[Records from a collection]
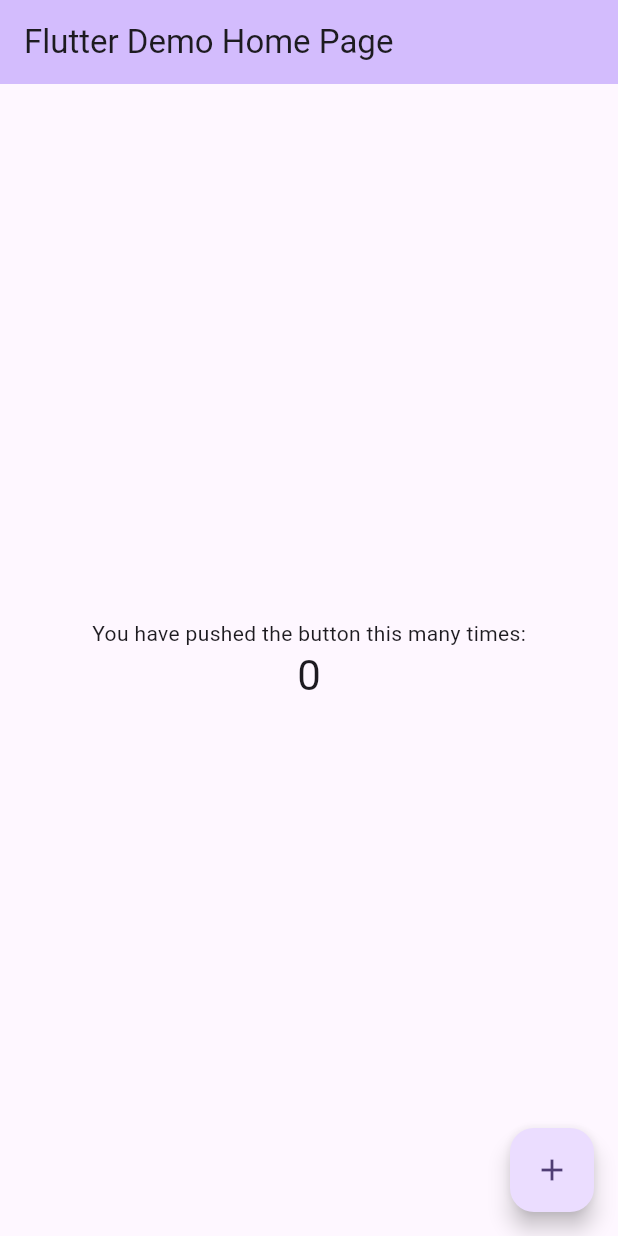
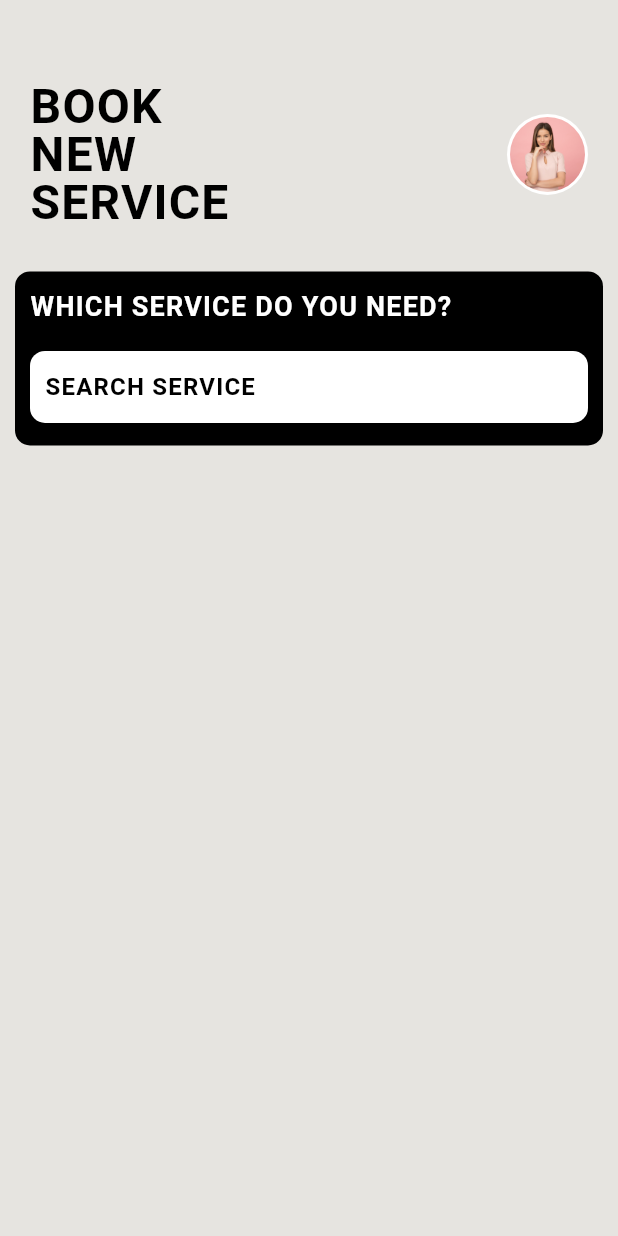
Before and after one commit to AbdulRahmanMudasser/flutter-service-provider, a Flutter app: the screen it shows after launch, on a phone screen of 412 x 824 dp. Run offline on Flutter 3.47's test engine with Material 3 defaults, Android fonts, the phone set to English and light mode, and no system bars; our stand-ins replace google_fonts; Roboto replaces fonts that are missing (Dosis).

Commit message:
top section, search section, added assets, added google fonts, set path for assets

```diff
--- a/lib/main.dart
+++ b/lib/main.dart
@@ -1,3 +1,4 @@
+import 'package:app/pages/home_page.dart';
 import 'package:flutter/material.dart';
 
 void main() {
@@ -7,119 +8,16 @@ void main() {
 class MyApp extends StatelessWidget {
   const MyApp({super.key});
 
-  // This widget is the root of your application.
   @override
   Widget build(BuildContext context) {
     return MaterialApp(
-      title: 'Flutter Demo',
+      title: 'Service Provider',
+      debugShowCheckedModeBanner: false,
       theme: ThemeData(
-        // This is the theme of your application.
-        //
-        // TRY THIS: Try running your application with "flutter run". You'll see
-        // the application has a purple toolbar. Then, without quitting the app,
-        // try changing the seedColor in the colorScheme below to Colors.green
-        // and then invoke "hot reload" (save your changes or press the "hot
-        // reload" button in a Flutter-supported IDE, or press "r" if you used
-        // the command line to start the app).
-        //
-        // Notice that the counter didn't reset back to zero; the application
-        // state is not lost during the reload. To reset the state, use hot
-        // restart instead.
-        //
-        // This works for code too, not just values: Most code changes can be
-        // tested with just a hot reload.
         colorScheme: ColorScheme.fromSeed(seedColor: Colors.deepPurple),
         useMaterial3: true,
       ),
-      home: const MyHomePage(title: 'Flutter Demo Home Page'),
+      home: const HomePage(),
     );
   }
 }
-
-class MyHomePage extends StatefulWidget {
-  const MyHomePage({super.key, required this.title});
-
-  // This widget is the home page of your application. It is stateful, meaning
-  // that it has a State object (defined below) that contains fields that affect
-  // how it looks.
-
-  // This class is the configuration for the state. It holds the values (in this
-  // case the title) provided by the parent (in this case the App widget) and
-  // used by the build method of the State. Fields in a Widget subclass are
-  // always marked "final".
-
-  final String title;
-
-  @override
-  State<MyHomePage> createState() => _MyHomePageState();
-}
-
-class _MyHomePageState extends State<MyHomePage> {
-  int _counter = 0;
-
-  void _incrementCounter() {
-    setState(() {
-      // This call to setState tells the Flutter framework that something has
-      // changed in this State, which causes it to rerun the build method below
-      // so that the display can reflect the updated values. If we changed
-      // _counter without calling setState(), then the build method would not be
-      // called again, and so nothing would appear to happen.
-      _counter++;
-    });
-  }
-
-  @override
-  Widget build(BuildContext context) {
-    // This method is rerun every time setState is called, for instance as done
-    // by the _incrementCounter method above.
-    //
-    // The Flutter framework has been optimized to make rerunning build methods
-    // fast, so that you can just rebuild anything that needs updating rather
-    // than having to individually change instances of widgets.
-    return Scaffold(
-      appBar: AppBar(
-        // TRY THIS: Try changing the color here to a specific color (to
-        // Colors.amber, perhaps?) and trigger a hot reload to see the AppBar
-        // change color while the other colors stay the same.
-        backgroundColor: Theme.of(context).colorScheme.inversePrimary,
-        // Here we take the value from the MyHomePage object that was created by
-        // the App.build method, and use it to set our appbar title.
-        title: Text(widget.title),
-      ),
-      body: Center(
-        // Center is a layout widget. It takes a single child and positions it
-        // in the middle of the parent.
-        child: Column(
-          // Column is also a layout widget. It takes a list of children and
-          // arranges them vertically. By default, it sizes itself to fit its
-          // children horizontally, and tries to be as tall as its parent.
-          //
-          // Column has various properties to control how it sizes itself and
-          // how it positions its children. Here we use mainAxisAlignment to
-          // center the children vertically; the main axis here is the vertical
-          // axis because Columns are vertical (the cross axis would be
-          // horizontal).
-          //
-          // TRY THIS: Invoke "debug painting" (choose the "Toggle Debug Paint"
-          // action in the IDE, or press "p" in the console), to see the
-          // wireframe for each widget.
-          mainAxisAlignment: MainAxisAlignment.center,
-          children: <Widget>[
-            const Text(
-              'You have pushed the button this many times:',
-            ),
-            Text(
-              '$_counter',
-              style: Theme.of(context).textTheme.headlineMedium,
-            ),
-          ],
-        ),
-      ),
-      floatingActionButton: FloatingActionButton(
-        onPressed: _incrementCounter,
-        tooltip: 'Increment',
-        child: const Icon(Icons.add),
-      ), // This trailing comma makes auto-formatting nicer for build methods.
-    );
-  }
-}
--- /dev/null
+++ b/lib/pages/home_page.dart
@@ -0,0 +1,151 @@
+import 'package:flutter/material.dart';
+import 'package:google_fonts/google_fonts.dart';
+
+class HomePage extends StatefulWidget {
+  const HomePage({super.key});
+
+  @override
+  State<HomePage> createState() => _HomePageState();
+}
+
+class _HomePageState extends State<HomePage> {
+  @override
+  Widget build(BuildContext context) {
+    return Scaffold(
+      body: Container(
+        padding: EdgeInsets.only(
+          top: MediaQuery.of(context).size.height / 15,
+        ),
+        width: MediaQuery.of(context).size.width,
+        decoration: const BoxDecoration(
+          color: Color(0xffe6e4e0),
+        ),
+        child: Column(
+          crossAxisAlignment: CrossAxisAlignment.start,
+          children: [
+            // Top Most Section
+            Padding(
+              padding: const EdgeInsets.only(right: 20, left: 20),
+              child: Row(
+                mainAxisAlignment: MainAxisAlignment.spaceBetween,
+                children: [
+                  Column(
+                    crossAxisAlignment: CrossAxisAlignment.start,
+                    children: [
+                      Text(
+                        'BOOK',
+                        style: GoogleFonts.dosis(
+                          color: Colors.black,
+                          fontWeight: FontWeight.bold,
+                          fontSize: 32,
+                          letterSpacing: 0.8,
+                          height: 1,
+                        ),
+                      ),
+                      Text(
+                        'NEW',
+                        style: GoogleFonts.dosis(
+                          color: Colors.black,
+                          fontWeight: FontWeight.bold,
+                          fontSize: 32,
+                          letterSpacing: 0.8,
+                          height: 1,
+                        ),
+                      ),
+                      Text(
+                        'SERVICE',
+                        style: GoogleFonts.dosis(
+                          color: Colors.black,
+                          fontWeight: FontWeight.bold,
+                          fontSize: 32,
+                          letterSpacing: 0.8,
+                          height: 1,
+                        ),
+                      ),
+                    ],
+                  ),
+                  Container(
+                    decoration: const BoxDecoration(
+                      shape: BoxShape.circle,
+                      color: Colors.white,
+                    ),
+                    padding: const EdgeInsets.all(2),
+                    child: ClipRRect(
+                      borderRadius: BorderRadius.circular(30),
+                      child: Image.asset(
+                        'assets/images/girl.jpg',
+                        height: 50,
+                        width: 50,
+                        fit: BoxFit.cover,
+                      ),
+                    ),
+                  ),
+                ],
+              ),
+            ),
+
+            const SizedBox(height: 30),
+
+            // Top Section
+            Container(
+              padding: const EdgeInsets.symmetric(horizontal: 10, vertical: 15),
+              margin: const EdgeInsets.only(right: 10, left: 10),
+              decoration: BoxDecoration(
+                borderRadius: BorderRadius.circular(10),
+                color: Colors.black,
+              ),
+              child: Column(
+                crossAxisAlignment: CrossAxisAlignment.start,
+                children: [
+                  Text(
+                    'WHICH SERVICE DO YOU NEED?',
+                    style: GoogleFonts.dosis(
+                      color: Colors.white,
+                      fontWeight: FontWeight.bold,
+                      fontSize: 18,
+                      letterSpacing: 0.8,
+                      height: 1,
+                    ),
+                  ),
+
+                  const SizedBox(height: 20),
+
+                  // Search Service
+                  Container(
+                    padding: const EdgeInsets.only(right: 20),
+                    width: MediaQuery.of(context).size.width,
+                    decoration: const BoxDecoration(
+                      color: Colors.white,
+                      borderRadius: BorderRadius.all(Radius.circular(10))
+                    ),
+                    child: TextField(
+                      style: GoogleFonts.dosis(
+                        color: Colors.black,
+                        fontWeight: FontWeight.w600,
+                        fontSize: 16,
+                        letterSpacing: 0.8,
+                        height: 1,
+                      ),
+                      decoration: InputDecoration(
+                        contentPadding: const EdgeInsets.symmetric(horizontal: 10),
+                        border: InputBorder.none,
+                        hintText: 'SEARCH SERVICE',
+                        hintStyle: GoogleFonts.dosis(
+                          color: Colors.black,
+                          fontWeight: FontWeight.w600,
+                          fontSize: 16,
+                          letterSpacing: 0.8,
+                          height: 1,
+                        ),
+                      ),
+                    ),
+                  ),
+                ],
+              ),
+            ),
+          ],
+        ),
+      ),
+    );
+  }
+}
--- a/pubspec.yaml
+++ b/pubspec.yaml
@@ -36,6 +36,8 @@ dependencies:
   # Use with the CupertinoIcons class for iOS style icons.
   cupertino_icons: ^1.0.8
 
+  google_fonts: ^6.2.1
+
 dev_dependencies:
   flutter_test:
     sdk: flutter
@@ -59,8 +61,8 @@ flutter:
   uses-material-design: true
 
   # To add assets to your application, add an assets section, like this:
-  # assets:
-  #   - images/a_dot_burr.jpeg
+  assets:
+    - assets/images/
   #   - images/a_dot_ham.jpeg
 
   # An image asset can refer to one or more resolution-specific "variants", see
```
Also changed, not shown: assets/images/boy.jpg (added), assets/images/boy1.jpg (added), assets/images/cleaning.png (added), assets/images/cleaning1.jpg (added), assets/images/cleaning2.jpg (added), assets/images/girl.jpg (added), assets/images/laundry.png (added), assets/images/painting.png (added), assets/images/reparing.png (added), pubspec.lock, 1 other file.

* **WHAT IS BEING ASKED**
Indicate the number of lines in the data above that contain the string "extends", without any additional text.

* **SOLUTION TO THIS EXERCISE**
5